## MATERIAL FOR THE TASK:
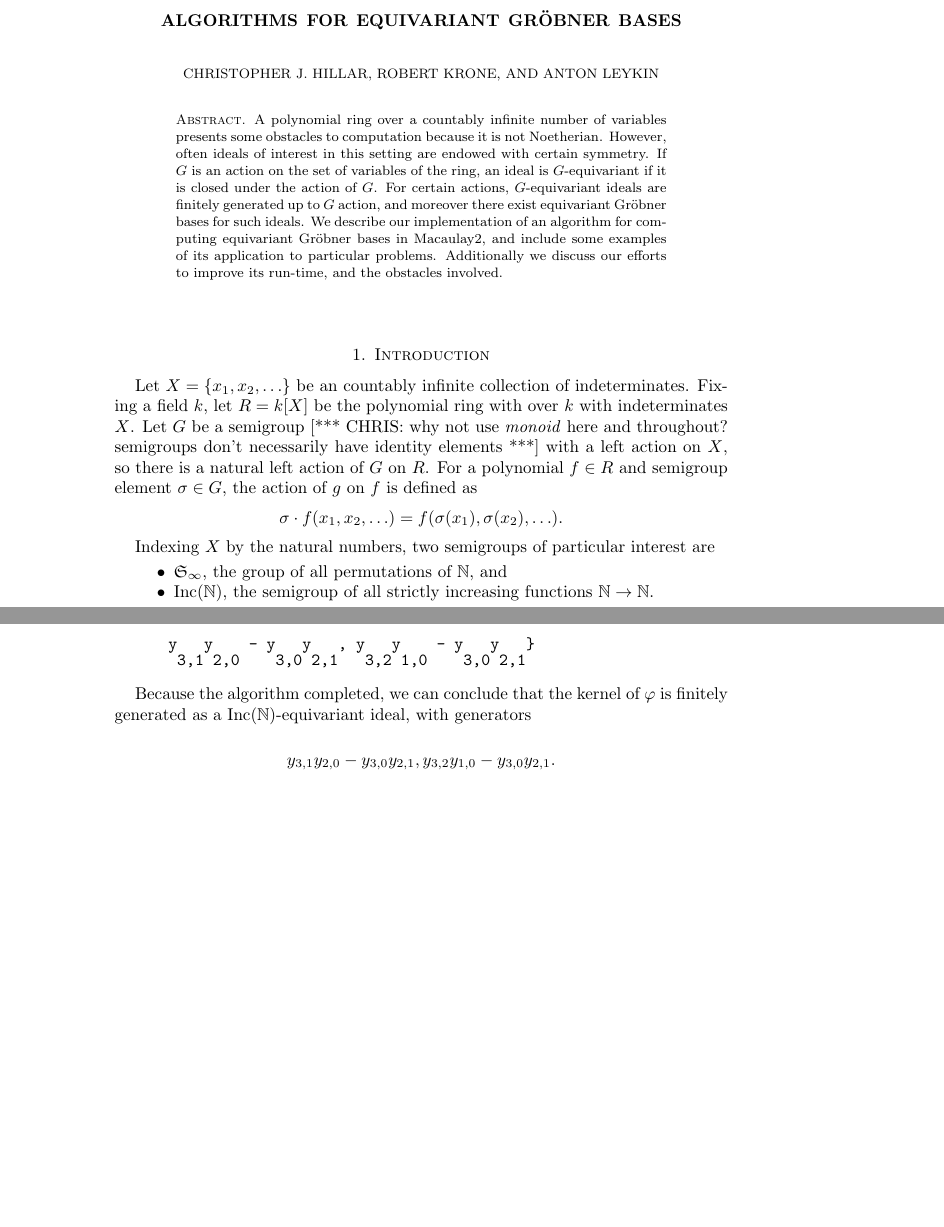
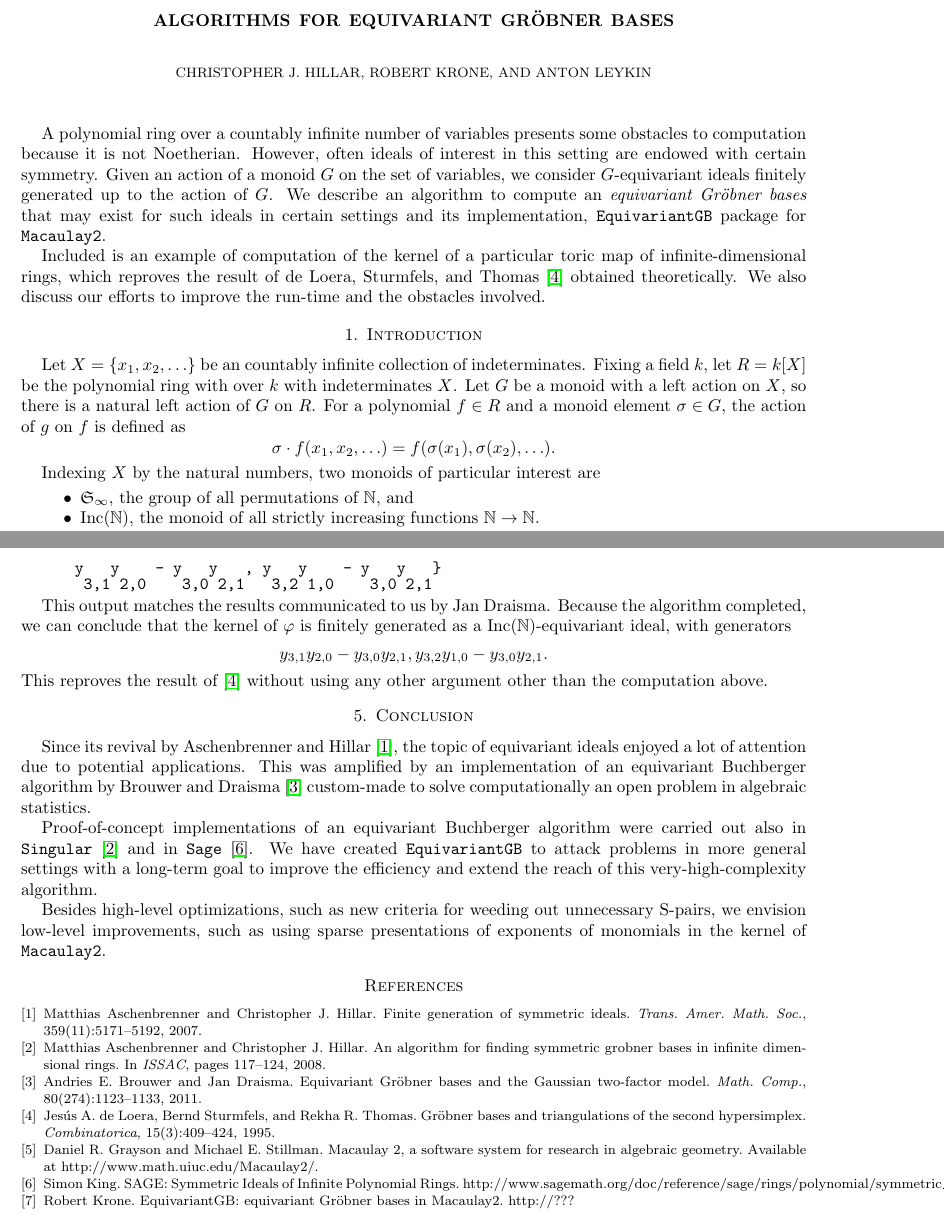
Before and after one commit to qualiaphile/EGB, a LaTeX paper (Manuscripts/EGB_ext_abstract.tex): two parts of pages 1 and 4 of 5 before the commit and two parts of pages 1 and 4 of 4 after it, joined at a grey line, cut so that both start at the same text, the shorter picture padded with empty space. Compiled offline with pdfLaTeX.

Commit message:
Anton's edits

```diff
--- a/Manuscripts/EGB_ext_abstract.tex
+++ b/Manuscripts/EGB_ext_abstract.tex
@@ -1,6 +1,6 @@
   %  File:  EGB_algorithm.tex
 
-\documentclass{amsart}
+\documentclass[10pt]{amsart}
 \usepackage{amssymb}
 \usepackage{algorithmic}
 \usepackage{graphicx}
@@ -8,6 +8,12 @@
 \usepackage{setspace}
 \usepackage{hyperref}
 \usepackage{verbatim}
+
+    \topmargin 0mm
+    \textwidth 162mm
+    \textheight 215mm
+    \oddsidemargin 0mm
+    \evensidemargin 0mm
 
 \newtheorem{theorem}{Theorem}[section]
 \newtheorem{lemma}[theorem]{Lemma}
@@ -100,18 +106,18 @@ fboxsep to 0 so that the actual size of the box will match the
 % \keywords{}
 
 % ----------------------------------------------------------------
-\begin{abstract}
- A polynomial ring over a countably infinite number of variables presents some obstacles to computation because it is not Noetherian.  However, often ideals of interest in this setting are endowed with certain symmetry.  If $G$ is an action on the set of variables of the ring, an ideal is $G$-equivariant if it is closed under the action of $G$.  For certain actions, $G$-equivariant ideals are finitely generated up to $G$ action, and moreover there exist equivariant Gr\"obner bases for such ideals. We describe our implementation of an algorithm for computing equivariant Gr\"obner bases in Macaulay2, and include some examples of its application to particular problems.  Additionally we discuss our efforts to improve its run-time, and the obstacles involved.
-\end{abstract}
-
 \maketitle
 
+ A polynomial ring over a countably infinite number of variables presents some obstacles to computation because it is not Noetherian.  However, often ideals of interest in this setting are endowed with certain symmetry.  Given an action of a monoid $G$ on the set of variables, we consider $G$-equivariant ideals finitely generated up to the action of $G$. We describe an algorithm to compute an {\em equivariant Gr\"obner bases} that may exist for such ideals in certain settings and its implementation, {\tt EquivariantGB} package for {\tt Macaulay2}.
+
+ Included is an example of computation of the kernel of a particular toric map of infinite-dimensional rings, which reproves the result of de Loera, Sturmfels, and Thomas~\cite{deLoera-Sturmfels-Thomas} obtained theoretically. We also discuss our efforts to improve the run-time and the obstacles involved.
+
 \section{Introduction}
-Let $X = \{x_1,x_2,\ldots\}$ be an countably infinite collection of indeterminates.  Fixing a field $k$, let $R = k[X]$ be the polynomial ring with over $k$ with indeterminates $X$.  Let $G$ be a semigroup [*** CHRIS: why not use \textit{monoid} here and throughout?   semigroups don't necessarily have identity elements ***] with a left action on $X$, so there is a natural left action of $G$ on $R$.  For a polynomial $f \in R$ and semigroup element $\sigma \in G$, the action of $g$ on $f$ is defined as
+Let $X = \{x_1,x_2,\ldots\}$ be an countably infinite collection of indeterminates.  Fixing a field $k$, let $R = k[X]$ be the polynomial ring with over $k$ with indeterminates $X$.  Let $G$ be a monoid with a left action on $X$, so there is a natural left action of $G$ on $R$.  For a polynomial $f \in R$ and a monoid element $\sigma \in G$, the action of $g$ on $f$ is defined as
  \[ \sigma\cdot f(x_1,x_2,\ldots) = f(\sigma(x_1),\sigma(x_2),\ldots). \]
 
-Indexing $X$ by the natural numbers, two semigroups of particular interest are
+Indexing $X$ by the natural numbers, two monoids of particular interest are
 \begin{itemize}
  \item ${\mathfrak S}_{\infty}$, the group of all permutations of $\B N$, and
- \item $\Inc$, the semigroup of all strictly increasing functions $\B N \to \B N$.
+ \item $\Inc$, the monoid of all strictly increasing functions $\B N \to \B N$.
 \end{itemize}
@@ -234,53 +244,63 @@ o4 = {x x  - y   , x y    - x y   , x y    - x y   , x y    - y   y   ,
 
 \end{verbatim}
 \end{Macaulay2}
+This output matches the results communicated to us by Jan Draisma.
 Because the algorithm completed, we can conclude that the kernel of $\varphi$ is finitely generated as a $\Inc$-equivariant ideal, with generators
 \[ y_{3,1}y_{2,0} - y_{3,0}y_{2,1}, y_{3,2}y_{1,0} - y_{3,0}y_{2,1}. \]
+This reproves the result of \cite{deLoera-Sturmfels-Thomas} without using any other argument other than the computation above.
 \end{example}
 
-% ----------------------------------------------------------------
-\begin{comment}
-\begin{thebibliography}{99}
+\section{Conclusion}
+Since its revival by Aschenbrenner and Hillar~\cite{Aschenbrenner-Hillar:finite-generation}, the topic of equivariant ideals enjoyed a lot of attention due to potential applications. This was amplified by an  implementation of an equivariant Buchberger algorithm by Brouwer and Draisma~\cite{Brouwer-Draisma} custom-made to solve computationally an open problem in algebraic statistics.
 
-\bibitem{AH}
-M. Aschenbrenner and C. Hillar, \emph{Finite generation of symmetric ideals},
-Trans. Amer. Math. Soc., to appear.
+Proof-of-concept implementations of an equivariant Buchberger algorithm were carried out also in {\tt Singular}~\cite{Aschenbrenner-Hillar:ISSAC} and in {\tt Sage}~\cite{SAGE:symmetric-GB}. We have created {\tt EquivariantGB} to attack problems in more general settings with a long-term goal to improve the efficiency and extend the reach of this very-high-complexity algorithm.
 
-%\bibitem{BB1} B. Buchberger, \emph{An algorithm for finding a basis
-%for the residue class ring of a zero-dimensional polynomial
-%ideal}, PhD Thesis, University of Innsbruck,
-%Institute for Mathematics (1965).
+Besides high-level optimizations, such as new criteria for weeding out unnecessary S-pairs, we envision low-level improvements, such as using sparse presentations of exponents of monomials in the kernel of {\tt Macaulay2}.
 
-%\bibitem{BB2} B. Buchberger, \emph{An algorithmic criterion for the
-%solvability of algebraic systems of equations},
-%Aequat. Math. \textbf{4} (1970), 374--383.
+\bibliographystyle{plain}
+%\bibliography{../../../W/leykin,../../../W/anton_leykin_bib}
 
-%\bibitem{Cox2} D. Cox, J. Little, D. O'Shea, \emph{Using algebraic geometry},
-%Springer, New York, 1998.
+\def\cprime{$'$}
+\begin{thebibliography}{1}
 
-%\bibitem{HW}
-%C. Hillar and T. Windfeldt, \emph{Minimal generators for symmetric ideals}, preprint.
+\bibitem{Aschenbrenner-Hillar:finite-generation}
+Matthias Aschenbrenner and Christopher~J. Hillar.
+\newblock Finite generation of symmetric ideals.
+\newblock {\em Trans. Amer. Math. Soc.}, 359(11):5171--5192, 2007.
 
-%\bibitem{Ruch1} A. Mead, E. Ruch, A. Sch\"onhofer, \emph{Theory of
-%    chirality functions, generalized for molecules with chiral
-%    ligands}.  Theor. Chim.  Acta \textbf{29} (1973), 269--304.
-%
-%\bibitem{Ruch2} E. Ruch, A. Sch\"onhofer, \emph{Theorie der
-%    Chiralit\"atsfunktionen}, Theor. Chim. Acta \textbf{19} (1970),
-%  225--287.
-%
-%\bibitem{Ruch3} E. Ruch, A. Sch\"onhofer, I. Ugi, \emph{Die
-%    Vandermondesche Determinante als N\"aherungsansatz f\"ur eine
-%    Chiralit\"atsbeobachtung, ihre Verwendung in der Stereochemie und
-%    zur Berechnung der optischen Aktivit\"at}, Theor. Chim.  Acta
-%  \textbf{7} (1967), 420--432.
+\bibitem{Aschenbrenner-Hillar:ISSAC}
+Matthias Aschenbrenner and Christopher~J. Hillar.
+\newblock An algorithm for finding symmetric grobner bases in infinite
+  dimensional rings.
+\newblock In {\em ISSAC}, pages 117--124, 2008.
 
-%\bibitem{JS}
-%J. Schicho, private communication, 2006.
+\bibitem{Brouwer-Draisma}
+Andries~E. Brouwer and Jan Draisma.
+\newblock Equivariant {G}r\"obner bases and the {G}aussian two-factor model.
+\newblock {\em Math. Comp.}, 80(274):1123--1133, 2011.
 
+\bibitem{deLoera-Sturmfels-Thomas}
+Jes{\'u}s~A. de~Loera, Bernd Sturmfels, and Rekha~R. Thomas.
+\newblock Gr\"obner bases and triangulations of the second hypersimplex.
+\newblock {\em Combinatorica}, 15(3):409--424, 1995.
 
+\bibitem{M2www}
+Daniel~R. Grayson and Michael~E. Stillman.
+\newblock Macaulay 2, a software system for research in algebraic geometry.
+\newblock Available at http://www.math.uiuc.edu/Macaulay2/.
+
+\bibitem{SAGE:symmetric-GB}
+Simon King.
+\newblock {SAGE: Symmetric Ideals of Infinite Polynomial Rings}.
+\newblock
+  http://www.sagemath.org/doc/reference/sage/rings/polynomial/symmetric\_ideal%
+.html.
+
+\bibitem{EquivariantGB}
+Robert Krone.
+\newblock {EquivariantGB: equivariant Gr\"obner bases in Macaulay2}.
+\newblock http://???
 
 \end{thebibliography}
-\end{comment}
+
 \end{document}
-% ----------------------------------------------------------------
```
Also changed, not shown: Manuscripts/EGB_ext_abstract.tex (20 more changed lines).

## TASK PROMPT:
From the material above, gather all lines that include the string "usepackage" and copy them.

## ANSWER SPACE:
 \usepackage{amssymb}
 \usepackage{algorithmic}
 \usepackage{graphicx}
 \usepackage{setspace}
 \usepackage{hyperref}
 \usepackage{verbatim}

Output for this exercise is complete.